INPUT DATA Start Marker
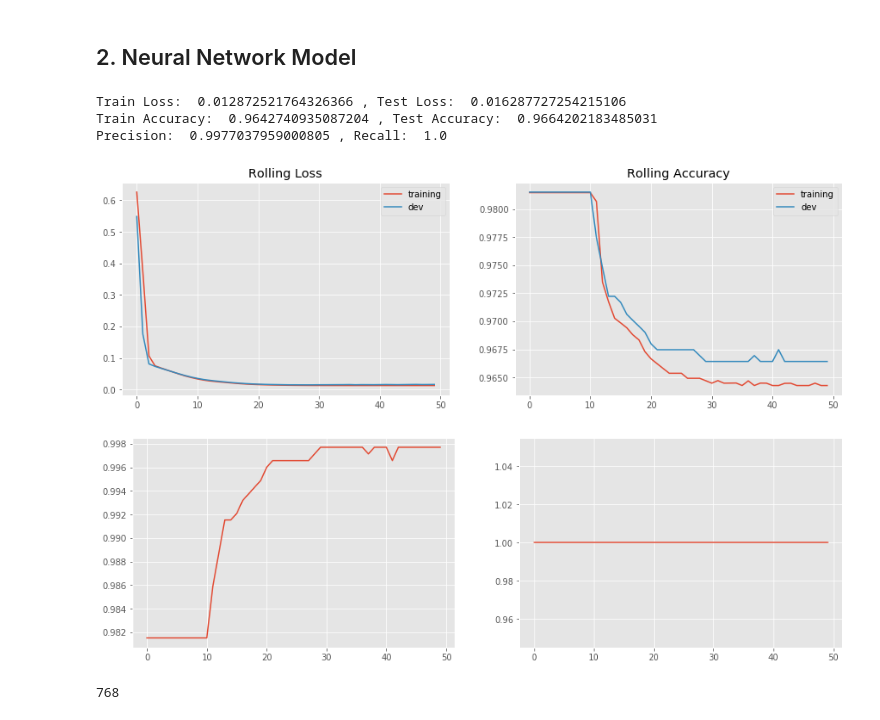
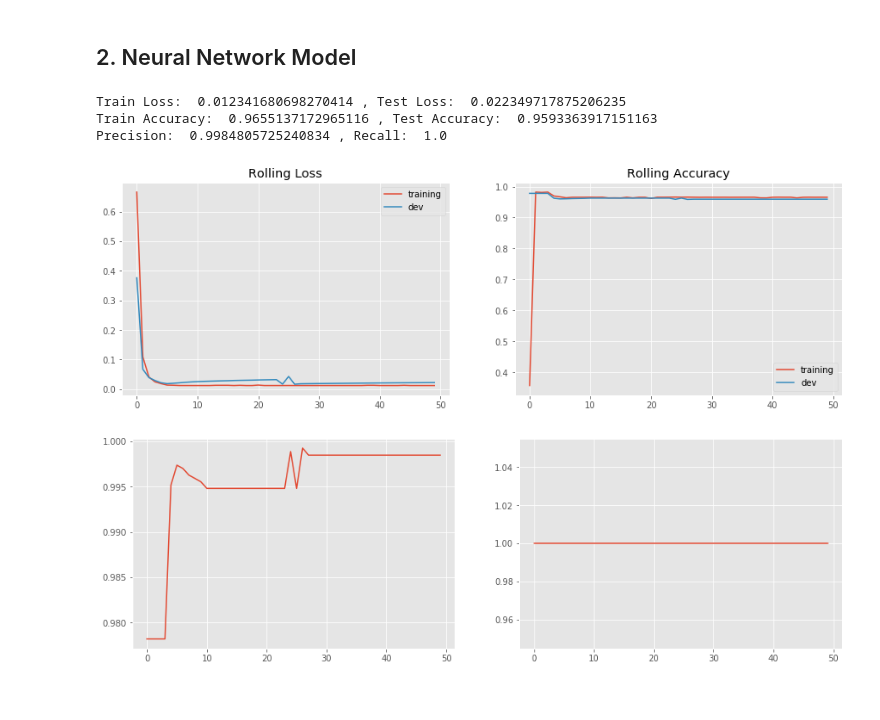
Before and after one commit to binglesley/Project-90106-G28, a Jupyter notebook: Raelene/research_data_nn_model.ipynb, the cells around one changed output. Drawn from its saved outputs; the diff is of its cells as text; code cells hidden in the pictures.

```diff
--- a/Raelene/research_data_nn_model.ipynb
+++ b/Raelene/research_data_nn_model.ipynb
@@ -120,7 +121,7 @@ y = torch.Tensor([i[1] for i in dflist])
 
 # train/dev split
 batch_size = 64
-x_train, x_dev, y_train, y_dev = train_test_split(x, y, test_size=0.33, random_state=42)
+x_train, x_dev, y_train, y_dev = train_test_split(x, y, test_size=0.50, random_state=42)
 train_loader = torch.utils.data.DataLoader(dataset=tuple(zip(x_train,y_train)), batch_size=batch_size, shuffle=True)
 dev_loader = torch.utils.data.DataLoader(dataset=tuple(zip(x_dev,y_dev)), batch_size=batch_size, shuffle=False)
 # %% [markdown]
@@ -134,8 +135,8 @@ class Net(torch.nn.Module):
     def __init__(self, n_features, n_classes):
         super(Net, self).__init__()
         self.linear1 = torch.nn.Linear(n_features,1024)
-        #self.linear2 = torch.nn.Linear(1024, 1024)
-        #self.linear3 = torch.nn.Linear(1024, 1024)
+        self.linear2 = torch.nn.Linear(1024, 1024)
+        self.linear3 = torch.nn.Linear(1024, 1024)
         self.linear4 = torch.nn.Linear(1024, 1024)
         self.linear5 = torch.nn.Linear(1024, 1024)
         self.linear6 = torch.nn.Linear(1024, 512)
@@ -143,8 +144,8 @@ class Net(torch.nn.Module):
 
     def forward(self, x):
         x = F.relu(self.linear1(x))
-        #x = F.relu(self.linear2(x))
-        #x = F.relu(self.linear3(x))
+        x = F.relu(self.linear2(x))
+        x = F.relu(self.linear3(x))
         x = F.relu(self.linear4(x))
         x = F.relu(self.linear5(x))
         x = F.relu(self.linear6(x))
@@ -238,20 +239,19 @@ def train_net(train_loader,dev_loader,lr_rate):
     plt.plot(test_recall,label="training")
     plt.show()
 
+    outfile = open("model_f.pkl",'wb')
+    pickle.dump(model, outfile)
+    outfile.close()
 
     return dev_rolling_loss,dev_rolling_acc,test_precision,test_recall
 # %%
 #### RUN MODEL
 epochs = 50
-lr_rate = 0.00001
+lr_rate = 0.0001
 results = train_net(train_loader,dev_loader,lr_rate)
 # %% [output]
-Train Loss:  0.012872521764326366 , Test Loss:  0.016287727254215106
-Train Accuracy:  0.9642740935087204 , Test Accuracy:  0.9664202183485031
-Precision:  0.9977037959000805 , Recall:  1.0
+Train Loss:  0.012341680698270414 , Test Loss:  0.022349717875206235
+Train Accuracy:  0.9655137172965116 , Test Accuracy:  0.9593363917151163
+Precision:  0.9984805725240834 , Recall:  1.0
-[figure, old version]
+[figure, new version]
-[figure, old version]
+[figure, new version]
-# %%
-512+128+128
-# %% [output]
-768
```
Also changed, not shown: parts of 6 cells of this notebook, 4 other files.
INPUT DATA End Marker
Output the entries exactly and keep every picture out of them.

#### ANSWER SECTION
Before and after one commit to binglesley/Project-90106-G28, a Jupyter notebook: Raelene/research_data_nn_model.ipynb, the cells around one changed output. Drawn from its saved outputs; the diff is of its cells as text; code cells hidden in the pictures.

```diff
--- a/Raelene/research_data_nn_model.ipynb
+++ b/Raelene/research_data_nn_model.ipynb
@@ -120,7 +121,7 @@ y = torch.Tensor([i[1] for i in dflist])
 
 # train/dev split
 batch_size = 64
-x_train, x_dev, y_train, y_dev = train_test_split(x, y, test_size=0.33, random_state=42)
+x_train, x_dev, y_train, y_dev = train_test_split(x, y, test_size=0.50, random_state=42)
 train_loader = torch.utils.data.DataLoader(dataset=tuple(zip(x_train,y_train)), batch_size=batch_size, shuffle=True)
 dev_loader = torch.utils.data.DataLoader(dataset=tuple(zip(x_dev,y_dev)), batch_size=batch_size, shuffle=False)
 # %% [markdown]
@@ -134,8 +135,8 @@ class Net(torch.nn.Module):
     def __init__(self, n_features, n_classes):
         super(Net, self).__init__()
         self.linear1 = torch.nn.Linear(n_features,1024)
-        #self.linear2 = torch.nn.Linear(1024, 1024)
-        #self.linear3 = torch.nn.Linear(1024, 1024)
+        self.linear2 = torch.nn.Linear(1024, 1024)
+        self.linear3 = torch.nn.Linear(1024, 1024)
         self.linear4 = torch.nn.Linear(1024, 1024)
         self.linear5 = torch.nn.Linear(1024, 1024)
         self.linear6 = torch.nn.Linear(1024, 512)
@@ -143,8 +144,8 @@ class Net(torch.nn.Module):
 
     def forward(self, x):
         x = F.relu(self.linear1(x))
-        #x = F.relu(self.linear2(x))
-        #x = F.relu(self.linear3(x))
+        x = F.relu(self.linear2(x))
+        x = F.relu(self.linear3(x))
         x = F.relu(self.linear4(x))
         x = F.relu(self.linear5(x))
         x = F.relu(self.linear6(x))
@@ -238,20 +239,19 @@ def train_net(train_loader,dev_loader,lr_rate):
     plt.plot(test_recall,label="training")
     plt.show()
 
+    outfile = open("model_f.pkl",'wb')
+    pickle.dump(model, outfile)
+    outfile.close()
 
     return dev_rolling_loss,dev_rolling_acc,test_precision,test_recall
 # %%
 #### RUN MODEL
 epochs = 50
-lr_rate = 0.00001
+lr_rate = 0.0001
 results = train_net(train_loader,dev_loader,lr_rate)
 # %% [output]
-Train Loss:  0.012872521764326366 , Test Loss:  0.016287727254215106
-Train Accuracy:  0.9642740935087204 , Test Accuracy:  0.9664202183485031
-Precision:  0.9977037959000805 , Recall:  1.0
+Train Loss:  0.012341680698270414 , Test Loss:  0.022349717875206235
+Train Accuracy:  0.9655137172965116 , Test Accuracy:  0.9593363917151163
+Precision:  0.9984805725240834 , Recall:  1.0
-[figure, old version]
+[figure, new version]
-[figure, old version]
+[figure, new version]
-# %%
-512+128+128
-# %% [output]
-768
```
Also changed, not shown: parts of 6 cells of this notebook, 4 other files.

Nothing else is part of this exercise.